In full and without change, repeat the records shown below.

··········

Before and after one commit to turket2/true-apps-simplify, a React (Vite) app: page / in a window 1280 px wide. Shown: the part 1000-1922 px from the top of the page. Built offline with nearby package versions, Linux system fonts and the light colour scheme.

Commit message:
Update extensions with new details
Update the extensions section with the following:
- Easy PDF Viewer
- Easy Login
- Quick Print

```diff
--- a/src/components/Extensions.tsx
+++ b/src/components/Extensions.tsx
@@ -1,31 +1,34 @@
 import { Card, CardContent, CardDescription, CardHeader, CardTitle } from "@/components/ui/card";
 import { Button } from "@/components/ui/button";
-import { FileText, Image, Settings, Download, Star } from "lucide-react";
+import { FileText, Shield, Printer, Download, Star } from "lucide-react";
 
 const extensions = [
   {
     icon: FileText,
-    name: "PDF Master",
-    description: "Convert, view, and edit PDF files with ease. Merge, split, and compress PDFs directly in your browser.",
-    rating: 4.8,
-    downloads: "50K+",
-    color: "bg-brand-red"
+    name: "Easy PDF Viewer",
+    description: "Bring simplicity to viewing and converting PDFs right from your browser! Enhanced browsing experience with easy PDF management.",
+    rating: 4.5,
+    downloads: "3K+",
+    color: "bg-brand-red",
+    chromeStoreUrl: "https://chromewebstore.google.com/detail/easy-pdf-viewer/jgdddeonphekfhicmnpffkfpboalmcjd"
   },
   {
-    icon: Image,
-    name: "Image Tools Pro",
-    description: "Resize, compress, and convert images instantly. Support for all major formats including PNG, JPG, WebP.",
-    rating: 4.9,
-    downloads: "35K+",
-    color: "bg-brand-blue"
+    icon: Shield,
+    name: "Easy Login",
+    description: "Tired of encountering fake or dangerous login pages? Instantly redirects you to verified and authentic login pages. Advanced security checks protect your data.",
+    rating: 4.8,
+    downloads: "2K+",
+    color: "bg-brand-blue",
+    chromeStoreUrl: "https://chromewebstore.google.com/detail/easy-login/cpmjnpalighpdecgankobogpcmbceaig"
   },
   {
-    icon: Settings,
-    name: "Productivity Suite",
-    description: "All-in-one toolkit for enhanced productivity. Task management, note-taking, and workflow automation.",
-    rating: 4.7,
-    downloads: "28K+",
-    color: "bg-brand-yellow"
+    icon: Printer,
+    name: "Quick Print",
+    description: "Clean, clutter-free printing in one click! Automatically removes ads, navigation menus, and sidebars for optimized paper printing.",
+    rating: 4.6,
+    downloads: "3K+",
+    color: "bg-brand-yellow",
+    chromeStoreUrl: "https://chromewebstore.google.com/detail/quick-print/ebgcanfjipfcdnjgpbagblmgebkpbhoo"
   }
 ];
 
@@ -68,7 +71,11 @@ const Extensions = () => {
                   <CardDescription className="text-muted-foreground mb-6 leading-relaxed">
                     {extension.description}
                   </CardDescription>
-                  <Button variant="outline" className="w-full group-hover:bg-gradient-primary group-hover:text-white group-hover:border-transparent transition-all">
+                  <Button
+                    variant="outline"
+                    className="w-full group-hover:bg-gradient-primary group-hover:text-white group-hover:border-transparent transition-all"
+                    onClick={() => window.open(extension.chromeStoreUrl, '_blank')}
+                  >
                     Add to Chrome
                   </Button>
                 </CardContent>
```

··········

> _ANSWER SPACE_
Before and after one commit to turket2/true-apps-simplify, a React (Vite) app: page / in a window 1280 px wide. Shown: the part 1000-1922 px from the top of the page. Built offline with nearby package versions, Linux system fonts and the light colour scheme.

Commit message:
Update extensions with new details
Update the extensions section with the following:
- Easy PDF Viewer
- Easy Login
- Quick Print

```diff
--- a/src/components/Extensions.tsx
+++ b/src/components/Extensions.tsx
@@ -1,31 +1,34 @@
 import { Card, CardContent, CardDescription, CardHeader, CardTitle } from "@/components/ui/card";
 import { Button } from "@/components/ui/button";
-import { FileText, Image, Settings, Download, Star } from "lucide-react";
+import { FileText, Shield, Printer, Download, Star } from "lucide-react";
 
 const extensions = [
   {
     icon: FileText,
-    name: "PDF Master",
-    description: "Convert, view, and edit PDF files with ease. Merge, split, and compress PDFs directly in your browser.",
-    rating: 4.8,
-    downloads: "50K+",
-    color: "bg-brand-red"
+    name: "Easy PDF Viewer",
+    description: "Bring simplicity to viewing and converting PDFs right from your browser! Enhanced browsing experience with easy PDF management.",
+    rating: 4.5,
+    downloads: "3K+",
+    color: "bg-brand-red",
+    chromeStoreUrl: "https://chromewebstore.google.com/detail/easy-pdf-viewer/jgdddeonphekfhicmnpffkfpboalmcjd"
   },
   {
-    icon: Image,
-    name: "Image Tools Pro",
-    description: "Resize, compress, and convert images instantly. Support for all major formats including PNG, JPG, WebP.",
-    rating: 4.9,
-    downloads: "35K+",
-    color: "bg-brand-blue"
+    icon: Shield,
+    name: "Easy Login",
+    description: "Tired of encountering fake or dangerous login pages? Instantly redirects you to verified and authentic login pages. Advanced security checks protect your data.",
+    rating: 4.8,
+    downloads: "2K+",
+    color: "bg-brand-blue",
+    chromeStoreUrl: "https://chromewebstore.google.com/detail/easy-login/cpmjnpalighpdecgankobogpcmbceaig"
   },
   {
-    icon: Settings,
-    name: "Productivity Suite",
-    description: "All-in-one toolkit for enhanced productivity. Task management, note-taking, and workflow automation.",
-    rating: 4.7,
-    downloads: "28K+",
-    color: "bg-brand-yellow"
+    icon: Printer,
+    name: "Quick Print",
+    description: "Clean, clutter-free printing in one click! Automatically removes ads, navigation menus, and sidebars for optimized paper printing.",
+    rating: 4.6,
+    downloads: "3K+",
+    color: "bg-brand-yellow",
+    chromeStoreUrl: "https://chromewebstore.google.com/detail/quick-print/ebgcanfjipfcdnjgpbagblmgebkpbhoo"
   }
 ];
 
@@ -68,7 +71,11 @@ const Extensions = () => {
                   <CardDescription className="text-muted-foreground mb-6 leading-relaxed">
                     {extension.description}
                   </CardDescription>
-                  <Button variant="outline" className="w-full group-hover:bg-gradient-primary group-hover:text-white group-hover:border-transparent transition-all">
+                  <Button
+                    variant="outline"
+                    className="w-full group-hover:bg-gradient-primary group-hover:text-white group-hover:border-transparent transition-all"
+                    onClick={() => window.open(extension.chromeStoreUrl, '_blank')}
+                  >
                     Add to Chrome
                   </Button>
                 </CardContent>
```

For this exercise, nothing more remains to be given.